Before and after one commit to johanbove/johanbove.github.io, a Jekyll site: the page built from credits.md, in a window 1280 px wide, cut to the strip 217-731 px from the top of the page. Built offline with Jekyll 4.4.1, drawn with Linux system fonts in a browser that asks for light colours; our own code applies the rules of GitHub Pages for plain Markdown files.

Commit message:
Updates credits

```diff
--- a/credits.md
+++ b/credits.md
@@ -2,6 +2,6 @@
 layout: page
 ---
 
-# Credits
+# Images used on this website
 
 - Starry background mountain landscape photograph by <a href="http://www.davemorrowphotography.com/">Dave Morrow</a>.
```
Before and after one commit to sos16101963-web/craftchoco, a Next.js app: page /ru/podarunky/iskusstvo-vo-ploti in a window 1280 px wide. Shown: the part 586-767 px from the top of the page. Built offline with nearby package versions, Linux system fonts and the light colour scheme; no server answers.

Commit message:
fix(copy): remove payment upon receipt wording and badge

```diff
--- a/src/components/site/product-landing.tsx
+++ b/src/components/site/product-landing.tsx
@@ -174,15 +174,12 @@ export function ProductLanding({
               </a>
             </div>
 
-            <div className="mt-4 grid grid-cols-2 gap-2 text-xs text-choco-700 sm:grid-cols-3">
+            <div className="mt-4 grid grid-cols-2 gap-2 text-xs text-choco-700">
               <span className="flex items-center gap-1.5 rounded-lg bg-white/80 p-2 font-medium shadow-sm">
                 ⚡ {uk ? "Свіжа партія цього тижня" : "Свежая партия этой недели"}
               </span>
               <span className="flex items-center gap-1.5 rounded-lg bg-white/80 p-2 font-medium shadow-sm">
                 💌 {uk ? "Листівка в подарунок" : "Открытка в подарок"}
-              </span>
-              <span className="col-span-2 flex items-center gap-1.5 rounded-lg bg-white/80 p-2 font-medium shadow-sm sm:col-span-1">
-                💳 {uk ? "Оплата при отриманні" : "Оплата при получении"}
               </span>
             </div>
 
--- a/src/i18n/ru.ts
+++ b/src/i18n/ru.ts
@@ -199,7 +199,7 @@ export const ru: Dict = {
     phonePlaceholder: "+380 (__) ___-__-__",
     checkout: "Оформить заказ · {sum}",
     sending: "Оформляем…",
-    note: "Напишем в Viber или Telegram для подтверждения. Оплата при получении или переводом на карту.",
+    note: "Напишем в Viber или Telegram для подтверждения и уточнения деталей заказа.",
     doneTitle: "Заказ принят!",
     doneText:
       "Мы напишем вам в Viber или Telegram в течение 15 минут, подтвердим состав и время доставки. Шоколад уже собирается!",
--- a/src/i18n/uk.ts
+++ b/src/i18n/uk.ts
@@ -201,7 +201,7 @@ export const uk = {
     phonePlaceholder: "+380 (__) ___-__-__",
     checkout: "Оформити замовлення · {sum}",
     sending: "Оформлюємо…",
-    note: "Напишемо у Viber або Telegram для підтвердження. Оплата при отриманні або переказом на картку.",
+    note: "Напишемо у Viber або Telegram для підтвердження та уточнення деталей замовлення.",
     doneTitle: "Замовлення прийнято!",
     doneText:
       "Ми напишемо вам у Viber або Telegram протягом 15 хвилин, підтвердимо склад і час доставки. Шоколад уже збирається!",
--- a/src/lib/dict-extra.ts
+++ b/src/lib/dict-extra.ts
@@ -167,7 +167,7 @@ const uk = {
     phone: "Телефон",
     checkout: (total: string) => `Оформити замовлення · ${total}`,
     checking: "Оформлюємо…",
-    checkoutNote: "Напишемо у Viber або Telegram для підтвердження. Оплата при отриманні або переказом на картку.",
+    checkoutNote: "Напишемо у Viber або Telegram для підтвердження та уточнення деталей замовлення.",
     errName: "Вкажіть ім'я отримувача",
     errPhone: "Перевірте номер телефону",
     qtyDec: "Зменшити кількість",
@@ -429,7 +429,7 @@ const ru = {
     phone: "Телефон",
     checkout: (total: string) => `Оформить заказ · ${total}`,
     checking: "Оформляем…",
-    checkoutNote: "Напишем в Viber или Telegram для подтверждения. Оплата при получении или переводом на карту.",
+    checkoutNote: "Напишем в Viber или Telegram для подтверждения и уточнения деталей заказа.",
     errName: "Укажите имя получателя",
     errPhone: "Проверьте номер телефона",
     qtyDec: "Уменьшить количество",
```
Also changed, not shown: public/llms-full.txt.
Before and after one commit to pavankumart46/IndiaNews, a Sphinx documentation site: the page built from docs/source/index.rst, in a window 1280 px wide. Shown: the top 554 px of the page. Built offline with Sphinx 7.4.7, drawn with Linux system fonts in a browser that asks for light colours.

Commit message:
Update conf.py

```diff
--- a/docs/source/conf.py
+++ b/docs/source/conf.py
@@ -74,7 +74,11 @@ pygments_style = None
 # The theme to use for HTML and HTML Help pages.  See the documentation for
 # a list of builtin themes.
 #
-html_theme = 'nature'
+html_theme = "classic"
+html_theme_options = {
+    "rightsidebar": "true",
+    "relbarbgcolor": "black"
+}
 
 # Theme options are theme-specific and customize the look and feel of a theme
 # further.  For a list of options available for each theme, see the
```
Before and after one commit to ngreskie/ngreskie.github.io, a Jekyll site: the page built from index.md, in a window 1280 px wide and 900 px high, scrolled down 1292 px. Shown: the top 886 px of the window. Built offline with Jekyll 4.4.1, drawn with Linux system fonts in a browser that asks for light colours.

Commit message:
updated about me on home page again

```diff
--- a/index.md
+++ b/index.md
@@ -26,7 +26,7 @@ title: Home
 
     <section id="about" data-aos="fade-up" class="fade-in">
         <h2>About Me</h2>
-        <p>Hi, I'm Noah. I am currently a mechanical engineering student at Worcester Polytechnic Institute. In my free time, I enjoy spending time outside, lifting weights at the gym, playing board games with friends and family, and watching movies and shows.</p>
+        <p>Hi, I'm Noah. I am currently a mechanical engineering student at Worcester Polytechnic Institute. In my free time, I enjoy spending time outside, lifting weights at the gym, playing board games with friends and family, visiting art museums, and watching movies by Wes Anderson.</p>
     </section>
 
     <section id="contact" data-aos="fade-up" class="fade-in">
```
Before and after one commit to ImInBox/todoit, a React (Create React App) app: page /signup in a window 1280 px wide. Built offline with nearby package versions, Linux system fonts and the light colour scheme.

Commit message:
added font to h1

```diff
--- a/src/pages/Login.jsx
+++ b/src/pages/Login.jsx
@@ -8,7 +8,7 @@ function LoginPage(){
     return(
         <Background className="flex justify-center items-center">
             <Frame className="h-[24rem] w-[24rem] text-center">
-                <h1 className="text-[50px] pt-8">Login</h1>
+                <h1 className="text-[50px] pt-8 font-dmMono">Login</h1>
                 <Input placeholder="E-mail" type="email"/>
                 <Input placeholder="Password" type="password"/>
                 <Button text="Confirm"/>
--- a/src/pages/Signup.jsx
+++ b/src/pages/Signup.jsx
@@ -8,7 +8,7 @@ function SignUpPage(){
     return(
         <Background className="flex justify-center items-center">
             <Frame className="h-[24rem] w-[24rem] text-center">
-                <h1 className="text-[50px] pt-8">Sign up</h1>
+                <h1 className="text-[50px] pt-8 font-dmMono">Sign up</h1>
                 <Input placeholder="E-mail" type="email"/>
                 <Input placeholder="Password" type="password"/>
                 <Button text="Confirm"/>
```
□ □ □ □
- _WHAT YOU WILL DO_
A complete, exact copy of the entries above is what is wanted.

- _RESULT FOR THIS EXERCISE_
Before and after one commit to johanbove/johanbove.github.io, a Jekyll site: the page built from credits.md, in a window 1280 px wide, cut to the strip 217-731 px from the top of the page. Built offline with Jekyll 4.4.1, drawn with Linux system fonts in a browser that asks for light colours; our own code applies the rules of GitHub Pages for plain Markdown files.

Commit message:
Updates credits

```diff
--- a/credits.md
+++ b/credits.md
@@ -2,6 +2,6 @@
 layout: page
 ---
 
-# Credits
+# Images used on this website
 
 - Starry background mountain landscape photograph by <a href="http://www.davemorrowphotography.com/">Dave Morrow</a>.
```
Before and after one commit to sos16101963-web/craftchoco, a Next.js app: page /ru/podarunky/iskusstvo-vo-ploti in a window 1280 px wide. Shown: the part 586-767 px from the top of the page. Built offline with nearby package versions, Linux system fonts and the light colour scheme; no server answers.

Commit message:
fix(copy): remove payment upon receipt wording and badge

```diff
--- a/src/components/site/product-landing.tsx
+++ b/src/components/site/product-landing.tsx
@@ -174,15 +174,12 @@ export function ProductLanding({
               </a>
             </div>
 
-            <div className="mt-4 grid grid-cols-2 gap-2 text-xs text-choco-700 sm:grid-cols-3">
+            <div className="mt-4 grid grid-cols-2 gap-2 text-xs text-choco-700">
               <span className="flex items-center gap-1.5 rounded-lg bg-white/80 p-2 font-medium shadow-sm">
                 ⚡ {uk ? "Свіжа партія цього тижня" : "Свежая партия этой недели"}
               </span>
               <span className="flex items-center gap-1.5 rounded-lg bg-white/80 p-2 font-medium shadow-sm">
                 💌 {uk ? "Листівка в подарунок" : "Открытка в подарок"}
-              </span>
-              <span className="col-span-2 flex items-center gap-1.5 rounded-lg bg-white/80 p-2 font-medium shadow-sm sm:col-span-1">
-                💳 {uk ? "Оплата при отриманні" : "Оплата при получении"}
               </span>
             </div>
 
--- a/src/i18n/ru.ts
+++ b/src/i18n/ru.ts
@@ -199,7 +199,7 @@ export const ru: Dict = {
     phonePlaceholder: "+380 (__) ___-__-__",
     checkout: "Оформить заказ · {sum}",
     sending: "Оформляем…",
-    note: "Напишем в Viber или Telegram для подтверждения. Оплата при получении или переводом на карту.",
+    note: "Напишем в Viber или Telegram для подтверждения и уточнения деталей заказа.",
     doneTitle: "Заказ принят!",
     doneText:
       "Мы напишем вам в Viber или Telegram в течение 15 минут, подтвердим состав и время доставки. Шоколад уже собирается!",
--- a/src/i18n/uk.ts
+++ b/src/i18n/uk.ts
@@ -201,7 +201,7 @@ export const uk = {
     phonePlaceholder: "+380 (__) ___-__-__",
     checkout: "Оформити замовлення · {sum}",
     sending: "Оформлюємо…",
-    note: "Напишемо у Viber або Telegram для підтвердження. Оплата при отриманні або переказом на картку.",
+    note: "Напишемо у Viber або Telegram для підтвердження та уточнення деталей замовлення.",
     doneTitle: "Замовлення прийнято!",
     doneText:
       "Ми напишемо вам у Viber або Telegram протягом 15 хвилин, підтвердимо склад і час доставки. Шоколад уже збирається!",
--- a/src/lib/dict-extra.ts
+++ b/src/lib/dict-extra.ts
@@ -167,7 +167,7 @@ const uk = {
     phone: "Телефон",
     checkout: (total: string) => `Оформити замовлення · ${total}`,
     checking: "Оформлюємо…",
-    checkoutNote: "Напишемо у Viber або Telegram для підтвердження. Оплата при отриманні або переказом на картку.",
+    checkoutNote: "Напишемо у Viber або Telegram для підтвердження та уточнення деталей замовлення.",
     errName: "Вкажіть ім'я отримувача",
     errPhone: "Перевірте номер телефону",
     qtyDec: "Зменшити кількість",
@@ -429,7 +429,7 @@ const ru = {
     phone: "Телефон",
     checkout: (total: string) => `Оформить заказ · ${total}`,
     checking: "Оформляем…",
-    checkoutNote: "Напишем в Viber или Telegram для подтверждения. Оплата при получении или переводом на карту.",
+    checkoutNote: "Напишем в Viber или Telegram для подтверждения и уточнения деталей заказа.",
     errName: "Укажите имя получателя",
     errPhone: "Проверьте номер телефона",
     qtyDec: "Уменьшить количество",
```
Also changed, not shown: public/llms-full.txt.
Before and after one commit to pavankumart46/IndiaNews, a Sphinx documentation site: the page built from docs/source/index.rst, in a window 1280 px wide. Shown: the top 554 px of the page. Built offline with Sphinx 7.4.7, drawn with Linux system fonts in a browser that asks for light colours.

Commit message:
Update conf.py

```diff
--- a/docs/source/conf.py
+++ b/docs/source/conf.py
@@ -74,7 +74,11 @@ pygments_style = None
 # The theme to use for HTML and HTML Help pages.  See the documentation for
 # a list of builtin themes.
 #
-html_theme = 'nature'
+html_theme = "classic"
+html_theme_options = {
+    "rightsidebar": "true",
+    "relbarbgcolor": "black"
+}
 
 # Theme options are theme-specific and customize the look and feel of a theme
 # further.  For a list of options available for each theme, see the
```
Before and after one commit to ngreskie/ngreskie.github.io, a Jekyll site: the page built from index.md, in a window 1280 px wide and 900 px high, scrolled down 1292 px. Shown: the top 886 px of the window. Built offline with Jekyll 4.4.1, drawn with Linux system fonts in a browser that asks for light colours.

Commit message:
updated about me on home page again

```diff
--- a/index.md
+++ b/index.md
@@ -26,7 +26,7 @@ title: Home
 
     <section id="about" data-aos="fade-up" class="fade-in">
         <h2>About Me</h2>
-        <p>Hi, I'm Noah. I am currently a mechanical engineering student at Worcester Polytechnic Institute. In my free time, I enjoy spending time outside, lifting weights at the gym, playing board games with friends and family, and watching movies and shows.</p>
+        <p>Hi, I'm Noah. I am currently a mechanical engineering student at Worcester Polytechnic Institute. In my free time, I enjoy spending time outside, lifting weights at the gym, playing board games with friends and family, visiting art museums, and watching movies by Wes Anderson.</p>
     </section>
 
     <section id="contact" data-aos="fade-up" class="fade-in">
```
Before and after one commit to ImInBox/todoit, a React (Create React App) app: page /signup in a window 1280 px wide. Built offline with nearby package versions, Linux system fonts and the light colour scheme.

Commit message:
added font to h1

```diff
--- a/src/pages/Login.jsx
+++ b/src/pages/Login.jsx
@@ -8,7 +8,7 @@ function LoginPage(){
     return(
         <Background className="flex justify-center items-center">
             <Frame className="h-[24rem] w-[24rem] text-center">
-                <h1 className="text-[50px] pt-8">Login</h1>
+                <h1 className="text-[50px] pt-8 font-dmMono">Login</h1>
                 <Input placeholder="E-mail" type="email"/>
                 <Input placeholder="Password" type="password"/>
                 <Button text="Confirm"/>
--- a/src/pages/Signup.jsx
+++ b/src/pages/Signup.jsx
@@ -8,7 +8,7 @@ function SignUpPage(){
     return(
         <Background className="flex justify-center items-center">
             <Frame className="h-[24rem] w-[24rem] text-center">
-                <h1 className="text-[50px] pt-8">Sign up</h1>
+                <h1 className="text-[50px] pt-8 font-dmMono">Sign up</h1>
                 <Input placeholder="E-mail" type="email"/>
                 <Input placeholder="Password" type="password"/>
                 <Button text="Confirm"/>
```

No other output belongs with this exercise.